Mar. 13, 2004 - Fishing and Sporting Auction Wrap Up
On Saturday March 13, Dan Ripley's Antique Helper in Indianapolis, Indiana hosted their first ever all-fishing and sporting auction. Drawing from the collection of an important local collector, all of the more than 500 lots sold, with more than 300 absentee bids placed before the start of the sale.
Collectors from across the Midwest gathered, in a grand finale to an entire weekend devoted to their passion, to bid against hundreds of online bidders from as far away as Texas and California. Despite a robust sense of camaraderie in this group, there was plenty of good natured competition as collectors bid to win the most desirable baits, lures, buckets and reels. Ending sale prices do not reflect a buyer's premium of 10% for floor bids and 15% for online and absentee bids.

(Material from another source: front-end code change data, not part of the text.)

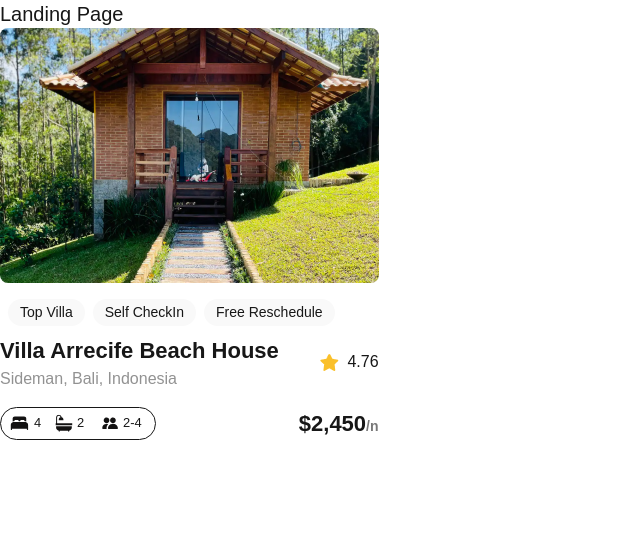
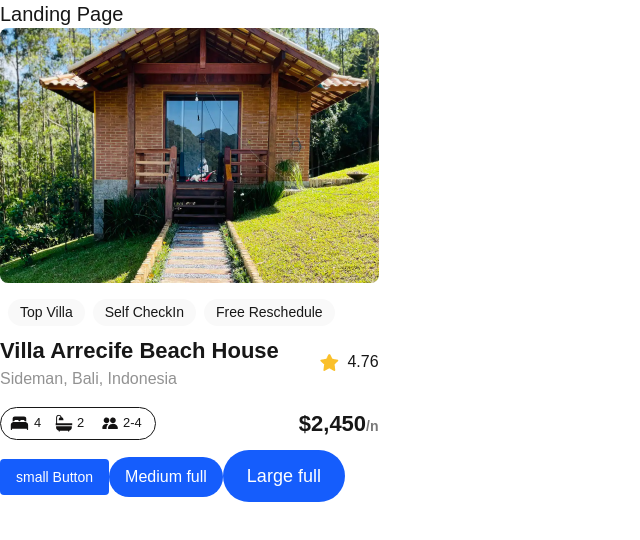
Before and after one commit to samsonkimani/alx-project-0x00-setup, a Next.js app in the folder alx-project-0x00/: page /landing in a window 1280 px wide. Shown: the top 540 px of the page, without its empty margins (0-640 px from the left). Built offline with nearby package versions, Linux system fonts and the light colour scheme.

Commit message:
creating buttons

```diff
--- /dev/null
+++ b/alx-project-0x00/components/Button.tsx
@@ -0,0 +1,14 @@
+import React from "react";
+
+interface CardButton{
+    title: string
+    styles?: string
+}
+
+const Button:React.FC<CardButton> = ({title, styles}) => {
+    return (
+        <button className={`bg-blue-600 text-white px-4 py-2 ${styles}`}>{title}</button>
+    )
+}
+
+export default Button
--- a/alx-project-0x00/pages/landing.tsx
+++ b/alx-project-0x00/pages/landing.tsx
@@ -1,3 +1,4 @@
+import Button from "@/components/Button"
 import Card from "@/components/Card"
 
 const Landing: React.FC =  () => {
@@ -5,6 +6,10 @@ const Landing: React.FC =  () => {
     <div>
       <h1 className=" text-xl font-extralight">Landing Page</h1>
       <Card />
+
+      <Button title="small Button" styles="text-sm py-1 px-3 rounded-sm" />
+      <Button title="Medium full" styles="text-base py-2 px-4 rounded-full" />
+      <Button title="Large full" styles="text-lg py-3 px-6 rounded-full" />
     </div>
   )
 }
```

With prices strong across the board, there were a few items that stood apart from this impressive grouping of fishing ephemera. Early in the sale, a Creek Chub baby jointed Pikie with day and night finish and mint in box, estimated to bring $200-$300, set the day's pace, closing at $700. Catalog prices were strong as well, with several lots of South Bend catalogs selling at or above estimate, including a 1926 catalog closing at $120. Meanwhile, a South Bend Crippled Minnow bait, excellent in box, topped its high estimate of $300, sold for $425.
A trio of antique reels was offered, including a Peck & Snyder NY brass Reel in very good condition selling for $400. Several minnow buckets were available as well, with a very rare Lucas Rectangular Floating minnow bucket in excellent condition. One of the most desirable and hardest to find minnow buckets ever made, this choice item sold within its estimate of $300-$500, closing at $425.
A strong collection of Lauby baits all sold within or above estimate as well, with prices ranging from $190-$425. The highest sellers in this group were a lot of four Lauby fly rod baits in excellent condition. Estimated to bring $100-$200, this lot finally closed at $425.
A Great Type I Flying Helgramite from the 1880s, estimated to bring $2,000-$4,000 closed within the mark at $2,100. Considered to be the first wood bait to be commercially produced, this was the non-luminous version of the better-known Harry Comstock/Enterprise Manufacturing Type 2.
In keeping with sales of the day, three Creek Chub Husky Baits in Fire Finish all sold well above estimates of $400-$700, with a Creek Chub Husky Injured Minnow in box closing at $1,550 and two Creek Chub Husky Plunkers each closing at $975.